Task instructions:
Nothing in the data may be altered, so output all of it exactly.

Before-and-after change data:
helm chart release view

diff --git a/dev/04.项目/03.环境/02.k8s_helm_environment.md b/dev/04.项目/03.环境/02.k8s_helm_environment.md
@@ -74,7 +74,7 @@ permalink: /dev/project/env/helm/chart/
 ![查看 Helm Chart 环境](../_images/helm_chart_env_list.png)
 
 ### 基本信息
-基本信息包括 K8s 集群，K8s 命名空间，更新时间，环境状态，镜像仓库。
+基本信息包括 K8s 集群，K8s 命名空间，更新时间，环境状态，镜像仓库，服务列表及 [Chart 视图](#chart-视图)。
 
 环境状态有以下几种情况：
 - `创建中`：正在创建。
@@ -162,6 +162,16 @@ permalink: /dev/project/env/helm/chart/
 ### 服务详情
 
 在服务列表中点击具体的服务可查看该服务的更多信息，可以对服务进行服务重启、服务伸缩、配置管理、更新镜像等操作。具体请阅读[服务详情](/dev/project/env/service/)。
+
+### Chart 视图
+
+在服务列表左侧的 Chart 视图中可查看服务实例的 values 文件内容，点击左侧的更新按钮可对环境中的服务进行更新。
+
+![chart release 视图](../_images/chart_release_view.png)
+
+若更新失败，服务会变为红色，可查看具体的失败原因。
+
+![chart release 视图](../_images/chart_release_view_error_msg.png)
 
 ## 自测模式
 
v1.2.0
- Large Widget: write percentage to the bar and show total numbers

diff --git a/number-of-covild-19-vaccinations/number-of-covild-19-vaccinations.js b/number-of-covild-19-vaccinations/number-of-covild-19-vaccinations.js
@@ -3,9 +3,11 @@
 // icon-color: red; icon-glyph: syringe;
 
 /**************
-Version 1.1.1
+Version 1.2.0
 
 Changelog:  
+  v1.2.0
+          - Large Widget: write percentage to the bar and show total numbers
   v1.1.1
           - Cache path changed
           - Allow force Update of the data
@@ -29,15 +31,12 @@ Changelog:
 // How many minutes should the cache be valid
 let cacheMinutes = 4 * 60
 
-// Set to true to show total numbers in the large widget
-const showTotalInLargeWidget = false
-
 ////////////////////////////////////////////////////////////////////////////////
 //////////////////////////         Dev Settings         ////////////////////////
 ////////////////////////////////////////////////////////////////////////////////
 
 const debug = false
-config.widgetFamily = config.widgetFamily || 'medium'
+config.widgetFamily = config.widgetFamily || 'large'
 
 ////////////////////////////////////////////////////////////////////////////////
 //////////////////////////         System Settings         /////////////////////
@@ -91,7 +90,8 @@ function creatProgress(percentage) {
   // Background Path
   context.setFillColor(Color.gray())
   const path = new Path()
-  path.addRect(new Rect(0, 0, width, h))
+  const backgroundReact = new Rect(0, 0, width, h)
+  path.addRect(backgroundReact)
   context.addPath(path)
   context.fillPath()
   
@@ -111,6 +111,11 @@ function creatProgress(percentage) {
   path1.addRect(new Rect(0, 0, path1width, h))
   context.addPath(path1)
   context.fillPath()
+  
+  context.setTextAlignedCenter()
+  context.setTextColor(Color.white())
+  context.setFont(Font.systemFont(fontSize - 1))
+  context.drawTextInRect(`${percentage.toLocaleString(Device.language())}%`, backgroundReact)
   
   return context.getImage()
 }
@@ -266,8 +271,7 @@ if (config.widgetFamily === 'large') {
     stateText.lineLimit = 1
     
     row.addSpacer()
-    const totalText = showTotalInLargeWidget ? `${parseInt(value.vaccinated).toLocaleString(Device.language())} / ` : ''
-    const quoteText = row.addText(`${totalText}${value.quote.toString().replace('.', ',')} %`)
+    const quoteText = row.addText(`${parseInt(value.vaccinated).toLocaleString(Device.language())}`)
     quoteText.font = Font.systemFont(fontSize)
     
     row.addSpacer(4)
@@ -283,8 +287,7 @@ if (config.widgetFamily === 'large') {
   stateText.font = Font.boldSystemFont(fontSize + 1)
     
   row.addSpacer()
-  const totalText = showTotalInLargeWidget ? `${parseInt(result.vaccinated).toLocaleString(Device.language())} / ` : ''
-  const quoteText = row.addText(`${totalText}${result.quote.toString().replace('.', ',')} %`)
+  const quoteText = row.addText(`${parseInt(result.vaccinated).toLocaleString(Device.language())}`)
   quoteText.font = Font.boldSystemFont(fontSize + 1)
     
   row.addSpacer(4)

Exercise result:
helm chart release view

diff --git a/dev/04.项目/03.环境/02.k8s_helm_environment.md b/dev/04.项目/03.环境/02.k8s_helm_environment.md
@@ -74,7 +74,7 @@ permalink: /dev/project/env/helm/chart/
 ![查看 Helm Chart 环境](../_images/helm_chart_env_list.png)
 
 ### 基本信息
-基本信息包括 K8s 集群，K8s 命名空间，更新时间，环境状态，镜像仓库。
+基本信息包括 K8s 集群，K8s 命名空间，更新时间，环境状态，镜像仓库，服务列表及 [Chart 视图](#chart-视图)。
 
 环境状态有以下几种情况：
 - `创建中`：正在创建。
@@ -162,6 +162,16 @@ permalink: /dev/project/env/helm/chart/
 ### 服务详情
 
 在服务列表中点击具体的服务可查看该服务的更多信息，可以对服务进行服务重启、服务伸缩、配置管理、更新镜像等操作。具体请阅读[服务详情](/dev/project/env/service/)。
+
+### Chart 视图
+
+在服务列表左侧的 Chart 视图中可查看服务实例的 values 文件内容，点击左侧的更新按钮可对环境中的服务进行更新。
+
+![chart release 视图](../_images/chart_release_view.png)
+
+若更新失败，服务会变为红色，可查看具体的失败原因。
+
+![chart release 视图](../_images/chart_release_view_error_msg.png)
 
 ## 自测模式
 
v1.2.0
- Large Widget: write percentage to the bar and show total numbers

diff --git a/number-of-covild-19-vaccinations/number-of-covild-19-vaccinations.js b/number-of-covild-19-vaccinations/number-of-covild-19-vaccinations.js
@@ -3,9 +3,11 @@
 // icon-color: red; icon-glyph: syringe;
 
 /**************
-Version 1.1.1
+Version 1.2.0
 
 Changelog:  
+  v1.2.0
+          - Large Widget: write percentage to the bar and show total numbers
   v1.1.1
           - Cache path changed
           - Allow force Update of the data
@@ -29,15 +31,12 @@ Changelog:
 // How many minutes should the cache be valid
 let cacheMinutes = 4 * 60
 
-// Set to true to show total numbers in the large widget
-const showTotalInLargeWidget = false
-
 ////////////////////////////////////////////////////////////////////////////////
 //////////////////////////         Dev Settings         ////////////////////////
 ////////////////////////////////////////////////////////////////////////////////
 
 const debug = false
-config.widgetFamily = config.widgetFamily || 'medium'
+config.widgetFamily = config.widgetFamily || 'large'
 
 ////////////////////////////////////////////////////////////////////////////////
 //////////////////////////         System Settings         /////////////////////
@@ -91,7 +90,8 @@ function creatProgress(percentage) {
   // Background Path
   context.setFillColor(Color.gray())
   const path = new Path()
-  path.addRect(new Rect(0, 0, width, h))
+  const backgroundReact = new Rect(0, 0, width, h)
+  path.addRect(backgroundReact)
   context.addPath(path)
   context.fillPath()
   
@@ -111,6 +111,11 @@ function creatProgress(percentage) {
   path1.addRect(new Rect(0, 0, path1width, h))
   context.addPath(path1)
   context.fillPath()
+  
+  context.setTextAlignedCenter()
+  context.setTextColor(Color.white())
+  context.setFont(Font.systemFont(fontSize - 1))
+  context.drawTextInRect(`${percentage.toLocaleString(Device.language())}%`, backgroundReact)
   
   return context.getImage()
 }
@@ -266,8 +271,7 @@ if (config.widgetFamily === 'large') {
     stateText.lineLimit = 1
     
     row.addSpacer()
-    const totalText = showTotalInLargeWidget ? `${parseInt(value.vaccinated).toLocaleString(Device.language())} / ` : ''
-    const quoteText = row.addText(`${totalText}${value.quote.toString().replace('.', ',')} %`)
+    const quoteText = row.addText(`${parseInt(value.vaccinated).toLocaleString(Device.language())}`)
     quoteText.font = Font.systemFont(fontSize)
     
     row.addSpacer(4)
@@ -283,8 +287,7 @@ if (config.widgetFamily === 'large') {
   stateText.font = Font.boldSystemFont(fontSize + 1)
     
   row.addSpacer()
-  const totalText = showTotalInLargeWidget ? `${parseInt(result.vaccinated).toLocaleString(Device.language())} / ` : ''
-  const quoteText = row.addText(`${totalText}${result.quote.toString().replace('.', ',')} %`)
+  const quoteText = row.addText(`${parseInt(result.vaccinated).toLocaleString(Device.language())}`)
   quoteText.font = Font.boldSystemFont(fontSize + 1)
     
   row.addSpacer(4)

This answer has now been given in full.